Saturday, April 20

PH Sarawak’s ‘New Deal Agreement’ no force of law — Abdullah


KUCHING: The state government did not sign the ‘New Deal Agreement’ offered by Pakatan Harapan (PH) Sarawak because it did not recognise PH Sarawak chairman Chong Chieng Jen and two signatories of the said deal as legal representatives of the federal government then.

In explaining this, Assistant Minister of Corporate Affairs Abdullah Saidol said such offers from PH Sarawak were not valid and had no force of law.

He then said the offers were, in the first place, not consistent and violated the motion that was supported and approved by all Sarawak assemblymen in the previous State Legislative Assembly (DUN) sitting.

“PH leaders in Sarawak should be reminded that two motions on matters relating to oil royalty were devolution of powers tabled in the last DUN sitting and unanimously supported by all ADUNs (assemblypersons) including all those from the then-opposition.

“Those demands or negotiation must be appropriately addressed and for the attention of the federal government,” he said in a statement yesterday.

Moreover, Abdullah said with the PH having formed the federal government, Chong and his PH Sarawak colleagues must support the state government’s efforts in securing all that it had been demanding – if they are truly Sarawakians and genuinely want to see Sarawak being developed and becoming prosperous.

“Chong and his colleagues in PH Sarawak should now concentrate on fulfilling their election manifesto as soon as possible, and prove that they are serious and not bluffing on these matters,” said Abdullah.
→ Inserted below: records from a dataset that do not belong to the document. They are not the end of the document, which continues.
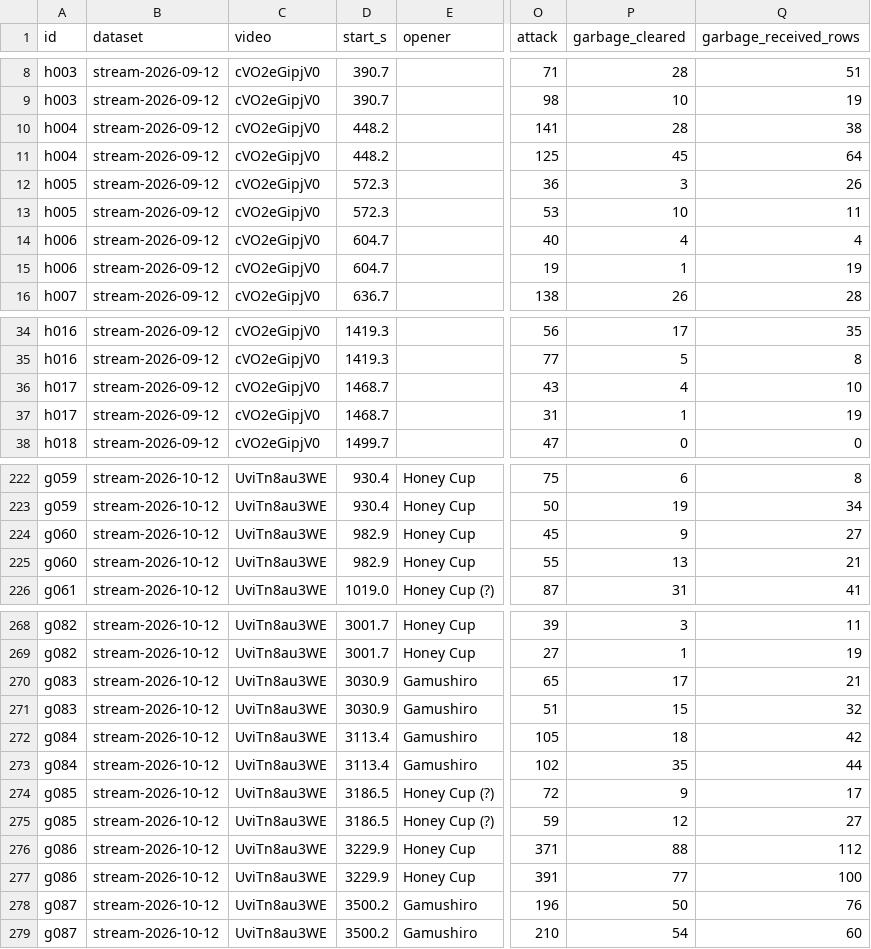
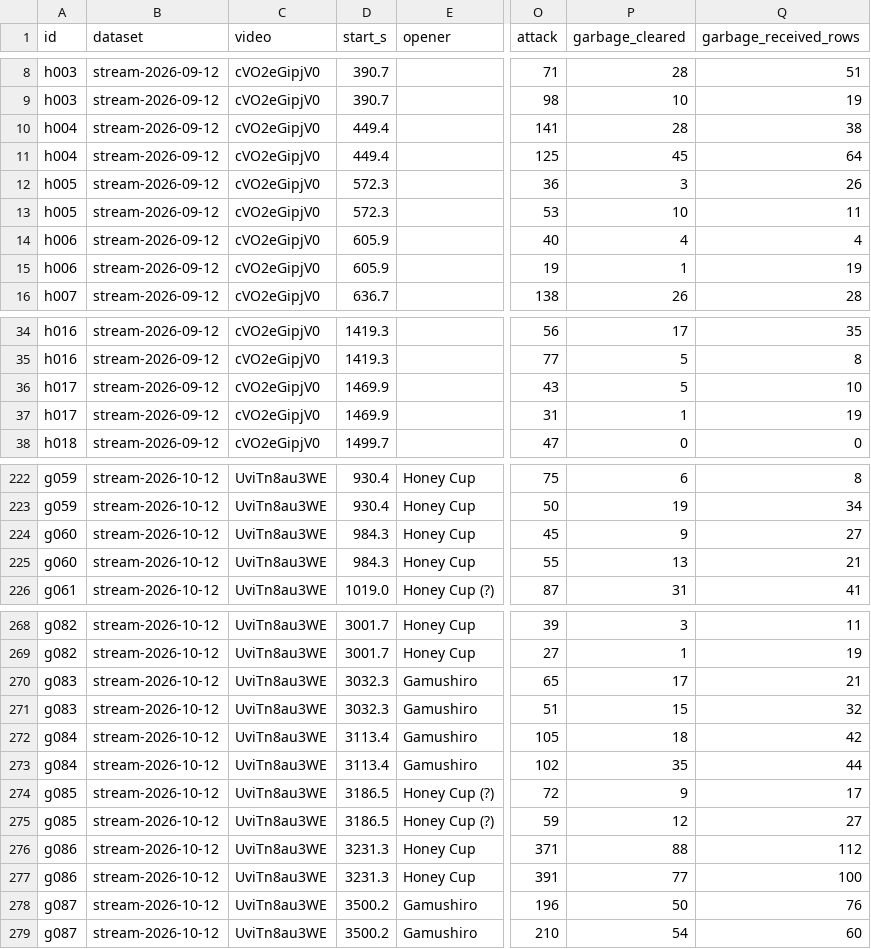
Before and after one commit to yachi/tetrio-replay-report, a CSV file: analysis/ppt2-syakegohan/games.csv, drawn as a sheet; only a part is shown, gaps mark what is left out; the diff covers the shown part only; the diff names each change by its address in the sheet, - before the commit and + after, or states it on an @@ line.

```diff
--- a/analysis/ppt2-syakegohan/games.csv
+++ b/analysis/ppt2-syakegohan/games.csv
-D10:D11 (start_s): 448.2
+D10:D11 (start_s): 449.4
-D14:D15 (start_s): 604.7
+D14:D15 (start_s): 605.9
-D36:D37 (start_s): 1468.7
+D36:D37 (start_s): 1469.9
-P36 (garbage_cleared): 4
+P36 (garbage_cleared): 5
-D224:D225 (start_s): 982.9
+D224:D225 (start_s): 984.3
-D270:D271 (start_s): 3030.9
+D270:D271 (start_s): 3032.3
-D276:D277 (start_s): 3229.9
+D276:D277 (start_s): 3231.3
```
Also changed, not shown: 6 edited cells elsewhere in this file, analysis/ppt2-syakegohan/hand-edits.csv, 16 other files.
Chong, at a press conference here on Wednesday, said the offer on oil and gas was off because the state government refused to sign the ‘new deal’, which was proposed before the 14th general election (GE14) on May 9 this year.

The deal stated greater autonomy for Sarawak in the event that PH became the new federal government.

The deal, according to Chong, included 20 per cent oil and gas royalty, as well as autonomy over education and health matters.